As DBAs know, Database Tuning Advisor can help you in some cases.
- The analyze of the traces will be efficient in OLTP where the most of queries are repeating and could be generalized
- The analyze of traces will be less efficient in OLAP/reporting where the queries are parameterized by users. The recommendations to create index with included columns let your database grows quickly. Be aware to apply recommendations like those.
- Finally, the analyze will be useless in case of OLAP/Decision. Every "ad hoc" query produces the recommendation to add some indexes with included columns. Taking into account the size of data warehouses/datamarts and that the kind of queries is hard to generalize, this kind of "optimization" wont be a good solution.
In such case the precise optimization is required. I propose you the following procedure that could be adapted accordingly your needs.
Gather required information
I developed a small utility that gathers static and statistical data about database server. You can download it from sourceforge.net. The sources are open so you can compile it yourself too.
Instructions to start:
- Unpack ZIP file and place the utility in some directory (directory on database server is preferred)
- Change connection's parameters in configuration file appcfg.xml
- Start ssexpertcmd.exe directly or from command line (recommended)
The utility creates the subdirectory corresponding to start time and then stores into all gathering informations as CSV files.
At the same time the log file "ssexpertcmd.exe.log" will be created to store information about any errors. I.e. some database could be off-line.
It is not necessary to place the utility on database server and you can start it from workstation. In this case all storage information will be about your local disks.
Selection of necessary informations
In the directory created by ssexpertcmd.exe you have many CSV files that you can open with Excel or Open/LibreOffice:
|000_Storage.csv||Information about logical an physical storage|
|010_ServerVersion.csv||Information about software versions and editions (see also How to determine the version, edition and update level of SQL Server and its components)|
|020_ServerInfo.csv||Some information about server parameters|
|030_Databases.csv||Databases list with their parameters|
|040_DBFiles.csv||Information about databases stockages (data files and groups...)|
|050_TableSizes-<Name_of_DB>.csv||The rows count and size of tables and indexes|
|060_Indexes-<Name_of_DB>.csv||Information about indexes|
|070_IndexesStat-<Name_of_DB>.csv||Statistical information about indexes: density, average key length...|
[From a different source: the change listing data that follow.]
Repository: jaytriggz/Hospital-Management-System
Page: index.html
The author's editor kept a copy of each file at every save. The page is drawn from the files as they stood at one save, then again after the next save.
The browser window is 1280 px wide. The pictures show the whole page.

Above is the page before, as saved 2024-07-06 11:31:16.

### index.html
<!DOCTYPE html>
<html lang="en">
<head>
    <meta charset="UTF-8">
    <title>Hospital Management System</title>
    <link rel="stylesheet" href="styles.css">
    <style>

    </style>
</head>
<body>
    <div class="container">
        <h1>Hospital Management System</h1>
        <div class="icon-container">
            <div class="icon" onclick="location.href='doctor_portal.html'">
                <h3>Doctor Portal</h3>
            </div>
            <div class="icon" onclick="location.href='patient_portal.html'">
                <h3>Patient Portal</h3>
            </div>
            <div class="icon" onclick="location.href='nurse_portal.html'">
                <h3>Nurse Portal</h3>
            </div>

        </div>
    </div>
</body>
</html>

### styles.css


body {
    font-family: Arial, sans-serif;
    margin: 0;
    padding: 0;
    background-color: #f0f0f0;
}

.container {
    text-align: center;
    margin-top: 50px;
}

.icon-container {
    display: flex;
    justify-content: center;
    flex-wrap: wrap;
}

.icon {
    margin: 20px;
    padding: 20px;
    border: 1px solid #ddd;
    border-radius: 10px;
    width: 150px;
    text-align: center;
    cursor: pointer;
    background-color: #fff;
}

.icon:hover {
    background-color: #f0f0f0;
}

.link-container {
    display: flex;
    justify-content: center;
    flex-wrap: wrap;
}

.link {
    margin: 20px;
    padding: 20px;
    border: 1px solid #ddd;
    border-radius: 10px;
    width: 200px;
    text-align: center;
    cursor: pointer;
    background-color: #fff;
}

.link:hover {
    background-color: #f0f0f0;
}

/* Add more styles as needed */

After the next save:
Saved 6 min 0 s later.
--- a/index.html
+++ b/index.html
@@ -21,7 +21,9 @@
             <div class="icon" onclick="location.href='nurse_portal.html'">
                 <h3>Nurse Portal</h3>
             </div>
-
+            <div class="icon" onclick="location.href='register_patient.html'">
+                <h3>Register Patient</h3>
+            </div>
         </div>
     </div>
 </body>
|Issues and errors|
|080_IndexesAnomalies-<Name_of_DB>.csv||Anomalies found in indexes, i.e. primary key is absent (NO_PK) etc.|
|090_QStatTopAVGCPUTime-00-GLOBAL.csv||Top of 300 most CPU time consuming queries (global view). Calculated as AvgCPUTime = sum(total_worker_time) / sum(execution_count) where "total_worker_time" is the total amount of CPU time, reported in microseconds (but only accurate to milliseconds), that was consumed by executions of this plan since it was compiled.|
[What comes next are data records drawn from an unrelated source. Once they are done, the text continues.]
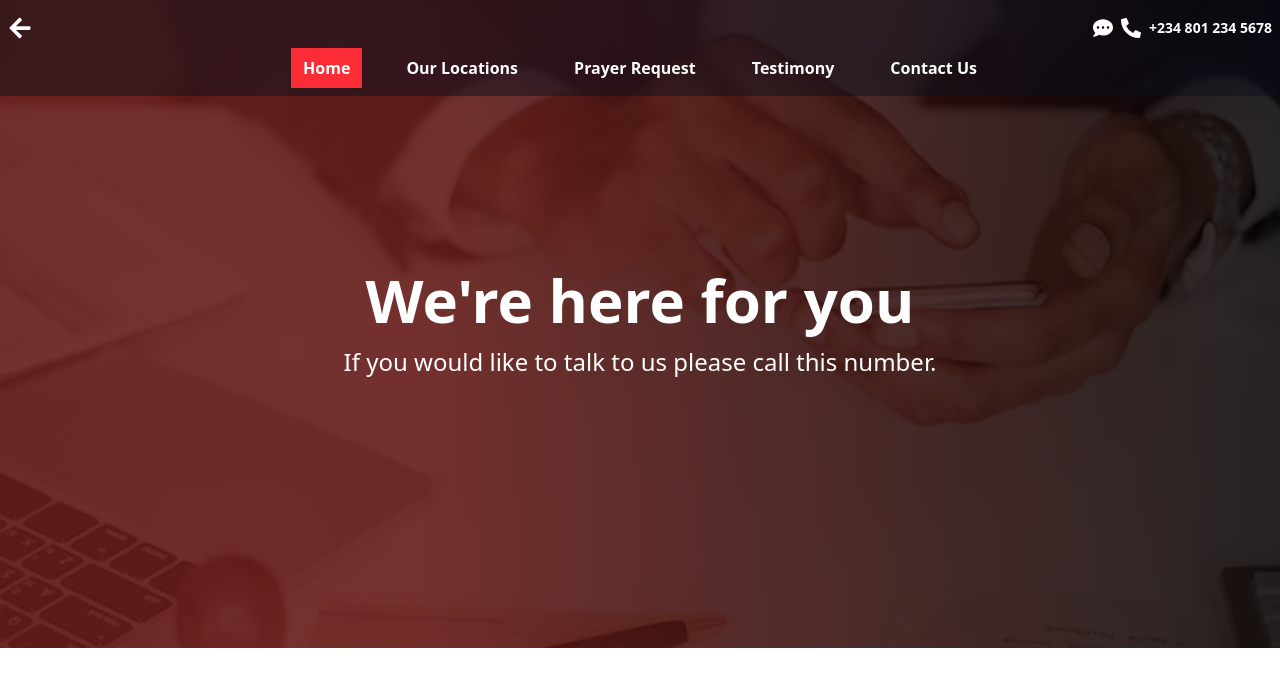
Repository: EmmyDunny1/HCEC-Website
Page: /Contact-Us/Home
The author's editor kept a copy of each file at every save. The page is drawn from the files as they stood at one save, then again after the next save.
The browser window is 1280 px wide. The pictures show the whole page.
The project was rebuilt for these pictures with package versions that can differ from the ones it lists, and the page was loaded fresh each time. The framework's server and built-in components were replaced by stand-ins that run in the browser. Also part of the build but not shown: next.config.ts.

Above is the page before, as saved 2025-07-16 14:33:37.

### app/layout.tsx
import type { Metadata } from "next";
import { Geist, Geist_Mono } from "next/font/google";
import "./globals.css";

const geistSans = Geist({
  variable: "--font-geist-sans",
  subsets: ["latin"],
});

const geistMono = Geist_Mono({
  variable: "--font-geist-mono",
  subsets: ["latin"],
});

export const metadata: Metadata = {
  title: "Official HCEC Website",
  description: "His Coming Evangelical Church Website",
};

export default function RootLayout({
  children,
}: Readonly<{
  children: React.ReactNode;
}>) {
  return (
    <html lang="en">
    <head>
      <link rel="icon" href="/public/assets/HCEC_LOGO.png" />
    </head>
      <body
        className={`${geistSans.variable} ${geistMono.variable} antialiased`}
      >

        {children}
        {/* Footer Component */}
      </body>
    </html>
  );
}

### app/Contact-Us/Home/page.tsx
import React from 'react';
import Image from 'next/image';
import ContactLinks from '@/app/Contact-Us/ContactLinks/ContactLinks'



export default function ContactHome() {
  return (
    <div>
    <div className="relative w-full h-[90vh] flex items-center justify-center">
      {/* Background Image */}
      <Image
        src="/assets/contact.jpg"
        alt="Contact background"
        fill
        className="object-cover"
        priority
      />
      {/* Overlay */}
      <div className="absolute inset-0 bg-black/50 flex flex-col items-center justify-center text-center px-4">
        <h1 className="text-4xl md:text-6xl font-bold text-white mb-4">We&apos;re here for you</h1>
        <p className="text-lg md:text-2xl text-white">
          If you would like to talk to us please call this number.
        </p>
      </div>
    </div>

    <ContactLinks />
    </div>
  );
}

### app/Contact-Us/ContactLinks/ContactLinks.tsx
'use client';
import Link from "next/link";
import { usePathname } from "next/navigation";
import { BiMenuAltRight } from "react-icons/bi";
import { FaArrowLeft, FaPhoneAlt, FaCommentDots } from "react-icons/fa";
import { useState } from "react";

const contactNavLinks = [
  { label: "Home", link: "/Contact-Us/Home" },
  { label: "Our Locations", link: "/Contact-Us/Our-Locations" },
  { label: "Prayer Request", link: "/Contact-Us/Prayer-Request" },
  { label: "Testimony", link: "/Contact-Us/Testimony" },
  { label: "Contact Us", link: "/Contact-Us/Get-In-Touch" },
];

export default function ContactLinks() {
  const pathname = usePathname();
  const [open, setOpen] = useState(false);

  // Close menu on link click (mobile only)
  const handleLinkClick = () => {
    if (window.innerWidth < 768) setOpen(false);
  };

  return (
    <nav className="w-full fixed top-0 z-10 shadow-white bg-[#0C101C] h-screen md:bg-[#0C101C]/50 md:h-[6rem] py-4 px-2">
      <div className="flex items-center justify-between mb-2">
        {/* Back to homepage icon (left) */}
        <Link href="/" className="text-white hover:text-red-400 flex items-center">
          <FaArrowLeft className="text-2xl" />
        </Link>
        {/* Hamburger menu for mobile */}
        <button
          className="md:hidden text-white text-2xl"
          onClick={() => setOpen((prev) => !prev)}
          aria-label="Toggle menu"
        >
          <BiMenuAltRight />
        </button>
        {/* Chat/Call icon and phone (right) */}
        <a
          href="tel:+2348012345678"
          className="text-white hover:text-green-400 flex items-center gap-2"
        >
          <FaCommentDots className="text-xl" />
          <FaPhoneAlt className="text-xl" />
          <span className="hidden md:inline text-sm font-semibold">+234 801 234 5678</span>
        </a>
      </div>
      {/* Nav links */}
      <ul
        className={`flex flex-col md:flex-row gap-2 md:gap-8 justify-center items-center mt-2
          ${open ? "block" : "hidden"} md:flex`}
      >
        {contactNavLinks.map((item) => (
          <li key={item.label} className="w-full md:w-auto">
            <Link
              href={item.link}
              className={`block text-white font-semibold px-3 py-2 transition text-center
                ${pathname === item.link ? " bg-red-500 text-white shadow" : "hover:bg-red-500/50 hover:text-white"}`}
              onClick={handleLinkClick}
            >
              {item.label}
            </Link>
          </li>
        ))}
      </ul>
    </nav>
  );
}

Loaded but not shown: app/globals.css (common file)

After the next save:
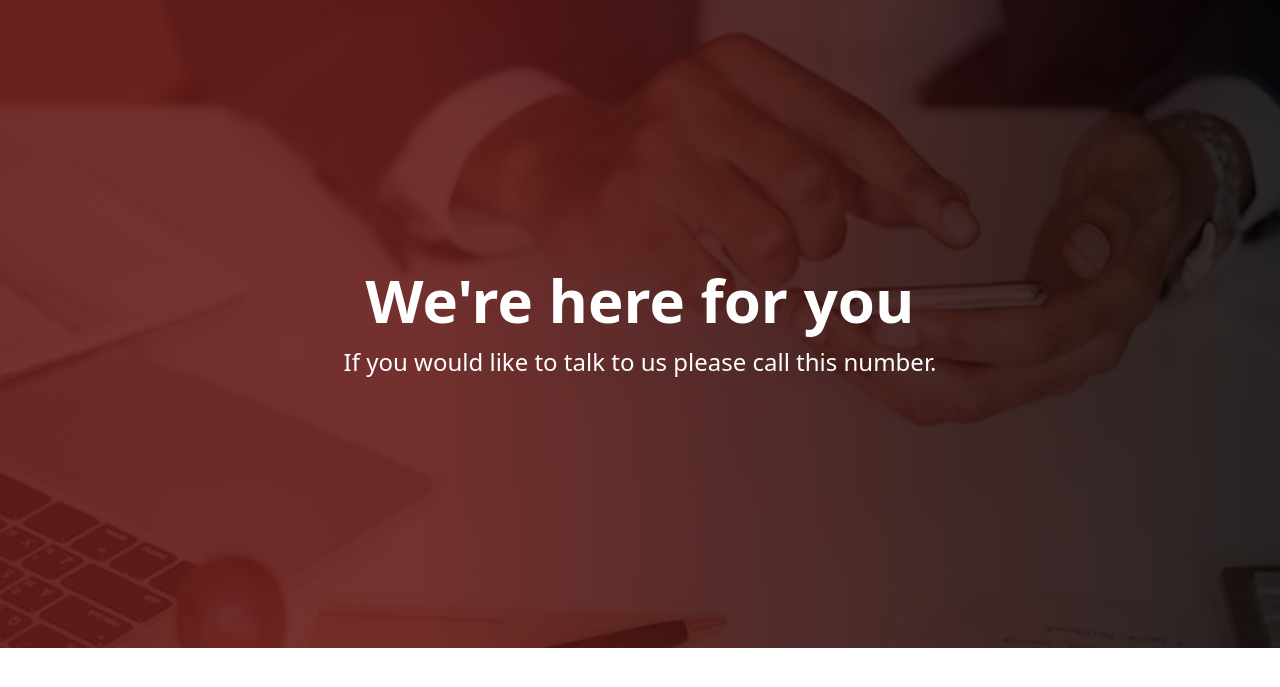
Saved 2 min 10 s later.
--- a/app/Contact-Us/Home/page.tsx
+++ b/app/Contact-Us/Home/page.tsx
@@ -25,7 +25,7 @@
       </div>
     </div>
 
-    <ContactLinks />
+
     </div>
   );
 }

After the 3 saves that followed:
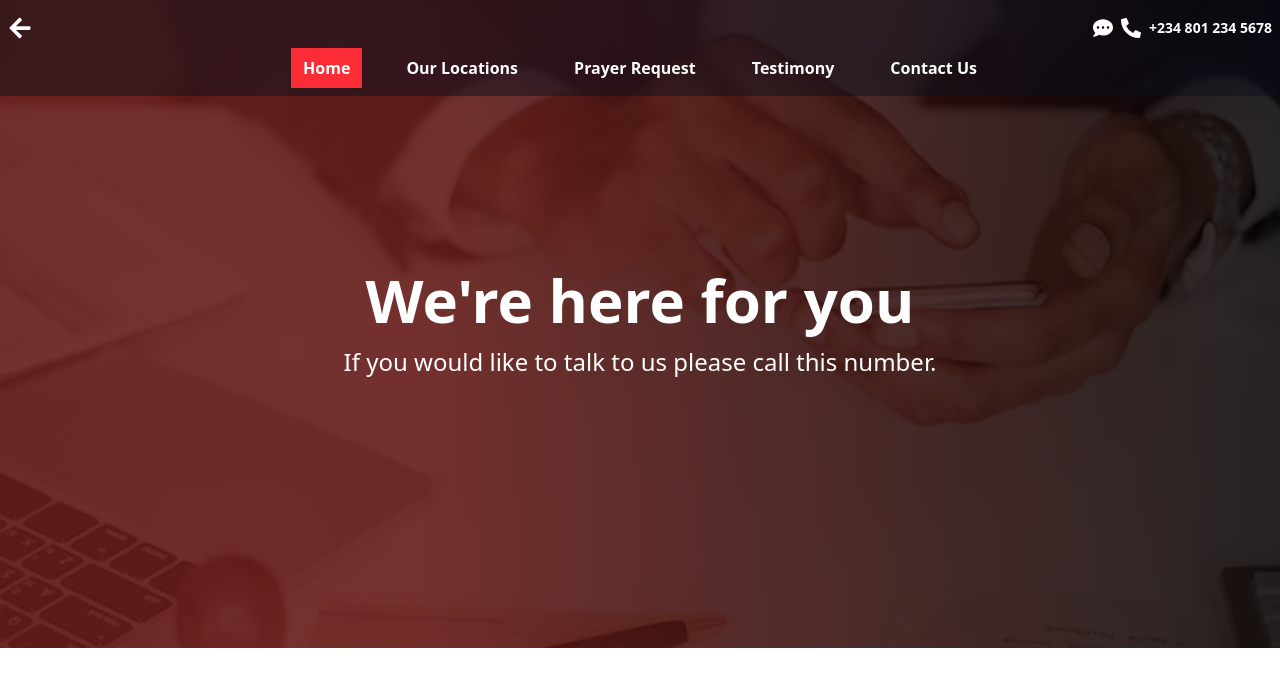
The 3 saves are shown as one change because 1 left the picture as it was and some came seconds apart.
The last was saved 2 min 23 s later.
--- a/app/Contact-Us/Home/page.tsx
+++ b/app/Contact-Us/Home/page.tsx
@@ -25,7 +25,7 @@
       </div>
     </div>
 
-
+    <ContactLinks />
     </div>
   );
 }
|090_QStatTopAvgCPUTime-<Name_of_DB>.csv||same list specific to databases (attention, ad hoc queries are in global view only).|
|090_QStatTopFrequent-00-GLOBAL.csv||Top 300 of the most frequently used queries (global view)|
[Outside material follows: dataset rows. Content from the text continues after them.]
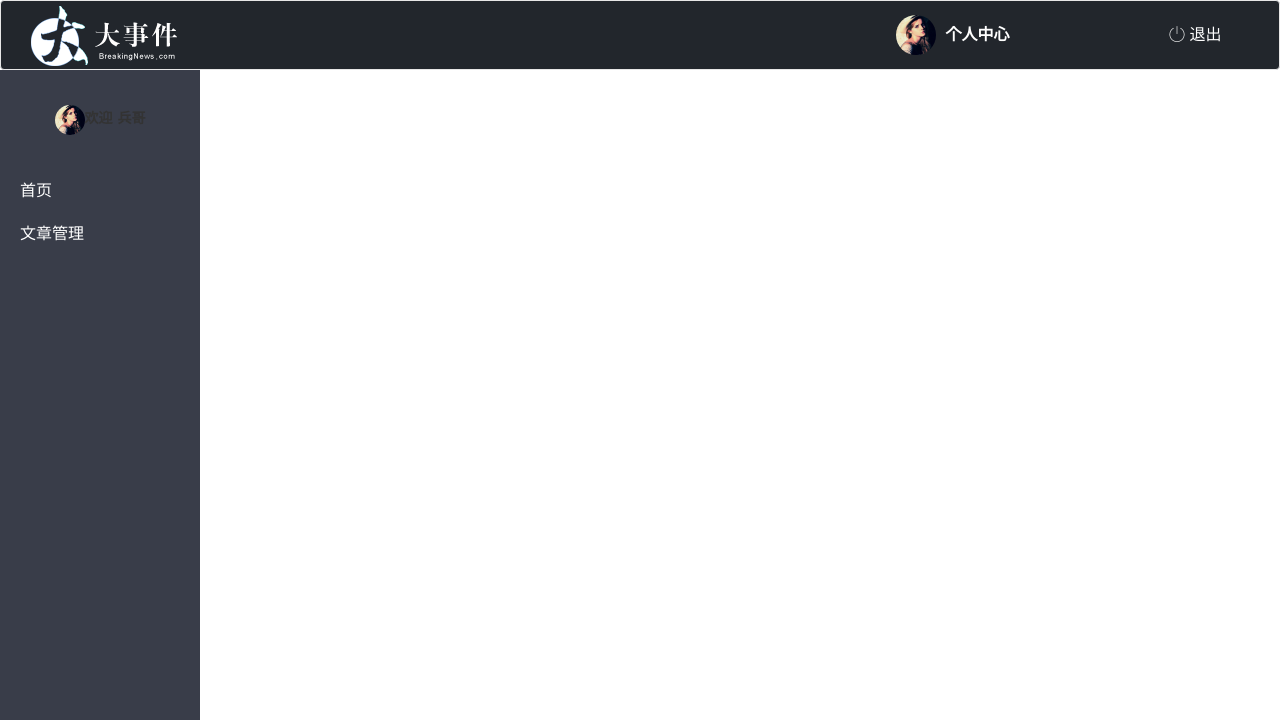
Repository: pursuit-YHP/project_dashijian
Page: index.html
These files come from the project's save history. The page is drawn as it stood at one moment and after the next save; the edit follows.
The browser window is 1280 px wide. The pictures show the whole page.
The style sheet was rebuilt from its Sass, Less or Tailwind sources for each picture, by a compiler version that may differ from the author's.

Above is the page before, as saved 2022-03-13 20:33:38.

### index.html
<!DOCTYPE html>
<html lang="en">

<head>
    <meta charset="UTF-8">
    <meta http-equiv="X-UA-Compatible" content="IE=edge">
    <meta name="viewport" content="width=device-width, initial-scale=1.0">
    <title>Document</title>
    <link rel="stylesheet" href="./assets/lib/bootstrap.css">
    <link rel="stylesheet" href="./assets/css/index.css">

    <link rel="stylesheet" href="./assets/fonts/iconfont.css">
</head>

<body>
    <!-- 头部 -->
    <nav class="navbar navbar-default">
        <div class="container-fluid">
            <div class="navbar-header">
                <a class="navbar-brand" href="#">
                    <img alt="Brand" src="./assets/images/logo.png">
                </a>
            </div>
            <div class="setting">
                <div class="tx_zoom">
                    <div class="touxiang"></div>
                    <label class="myzoon">个人中心</label>
                </div>
                <div class="unlogin">
                    <span class="iconfont icon-tuichu"></span>
                    <span>退出</span>
                </div>
            </div>
        </div>

    </nav>
    <!-- 侧边导航栏 -->
    <aside>
        <div class="aside_head">
            <span></span>
            <label for="">欢迎 </label>
            <label for="" style="margin-left: 5px;"> 兵哥</label>
        </div>
        <div class="aside_body">
            <ul>
                <li>
                    <a href="javascript:;">首页</a>
                </li>
                <li><a href="javasecipt:;">文章管理</a></li>
                <ul>
                    <li><a href="">文章类别</a></li>
                    <li><a href="">文章列表</a></li>
                    <li><a href="">发表文章</a></li>
                </ul>
                <li></li>
            </ul>
        </div>
    </aside>
    <!-- 中心区域 -->
</body>

</html>

### assets/css/index.less
*{
    padding: 0;
    margin: 0;
}
a{
    text-decoration: none;
    color: white;
}
.navbar-default{
    height: 70px;
    background-color: rgba(34, 38, 44)!important;

    img{
        margin-left: 15px;
        margin-top: -10px;
    }
}
.setting{
    width: 30%;
    height: 100%;
    position: absolute;
    top: 0;
    right: 0;
    display: flex;
    align-items: center;
    justify-content: space-around;
}
.tx_zoom{
    flex:1;
    display: flex;
    align-items: center;
}
.touxiang{
    display: inline-block;
    width: 40px;
    height: 40px;
    border-radius: 50%;
    background: url(../images/sample.jpg) no-repeat center;
    background-size: 40px auto;
}
.myzoon{
    display: inline-block;
    margin-left: 10px;
    color: white;
    font-size: 16px;
    margin-bottom: 0;
}
.unlogin{
    width: 80px;
    margin-right: 30px;
    color: white;
    font-size: 16px;
}

aside{
    position: fixed;
    left: 0;
    top: 70px;
    width: 200px;
    height: 100%;
    background-color: #393D49;
}
.aside_head{
    width: 100%;
    height: 100px;
    line-height: 100px;
    text-align: center;
    display: flex;
    align-items: center;
    justify-content: center;
    span{
        display: inline-block;
        width: 30px;
        height: 30px;
        border-radius: 50%;
        background: url(../images/sample.jpg) no-repeat center;
        background-size: 30px;
    }
}
.aside_body{
    li{
        padding: 10px 20px;
        font-size: 16px;

    }
    >ul ul{
        display: none;
        li{
            padding-left: 30px;
        }
    }
}

Loaded but not shown: assets/lib/bootstrap.css (library); assets/fonts/iconfont.css (common file)

After the next save:
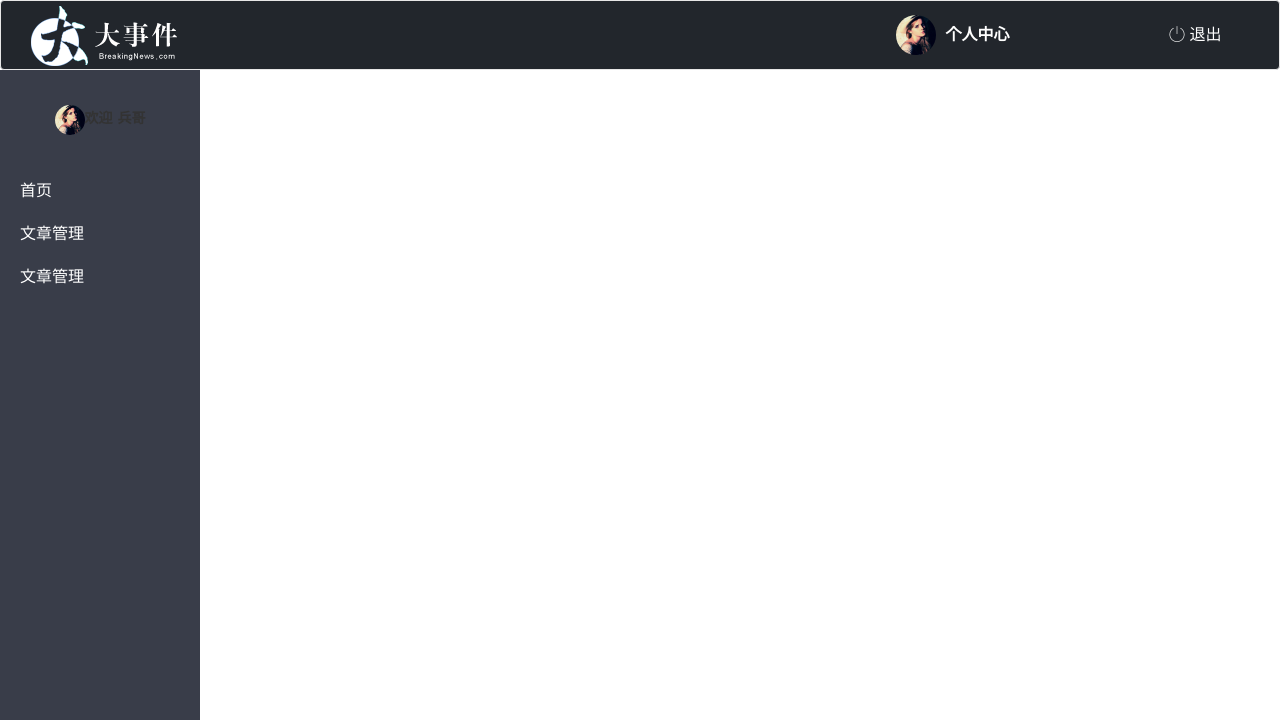
Saved 10 s later.
--- a/index.html
+++ b/index.html
@@ -52,7 +52,12 @@
                     <li><a href="">文章列表</a></li>
                     <li><a href="">发表文章</a></li>
                 </ul>
-                <li></li>
+                <li><a href="javasecipt:;">文章管理</a></li>
+                <ul>
+                    <li><a href="">文章类别</a></li>
+                    <li><a href="">文章列表</a></li>
+                    <li><a href="">发表文章</a></li>
+                </ul>
             </ul>
         </div>
     </aside>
|090_QStatTopFrequent-<Name_of_DB>.csv||same list specific to databases|
|090_QStatTopLogicalReads-00-GLOBAL.csv||Top 300 most logical reading consuming queries (global view)|
|090_QStatTopLogicalReads-<Name_of_DB>.csv||same list specific to databases|
|090_QStatTopMaxWorkerTime-00-GLOBAL.csv||Top 300 queries by value of "max_worker_time" (global view). MaxWorkerTime is the maximum CPU time, reported in microseconds (but only accurate to milliseconds), that this plan has ever consumed during a single execution.|
|090_QStatTopMaxWorkerTime-<Name_of_DB>.csv||same list specific to databases|
See also MSDN article about sys.dm_exec_query_stats view.
You could start from "090_QStatTop*"data files and analyze several queries at top of the list.
It is recommended to install some plug-in to format SQL code in Management Studio. Then you copy the query from file to SSMS and format it.
Add the following instructions before SQL code to show execution time and readings:
SET STATISTICS IO ON SET STATISTICS TIME ON
If needs, add the instructions of cleaning the cache to simulate "cold mode" (i.e after server restart or query was deleted from cache). Don't use this on production server!.
DBCC DROPCLEANBUFFERS DBCC FREEPROCCACHE
Activate the option "Include actual execution plan" in the toolbar of SSMS or in the menu "Query - Include actual execution plan". Or use SET instruction:
SET STATISTICS XML ON
Start the query and see the results about CPU time/elapsed time, readings and real execution plan.
There are many sources explaining how to improve Transact SQL query. I.e. the good start point is the article "Checklist for Analyzing Slow-Running Queries".
Have a good hunting!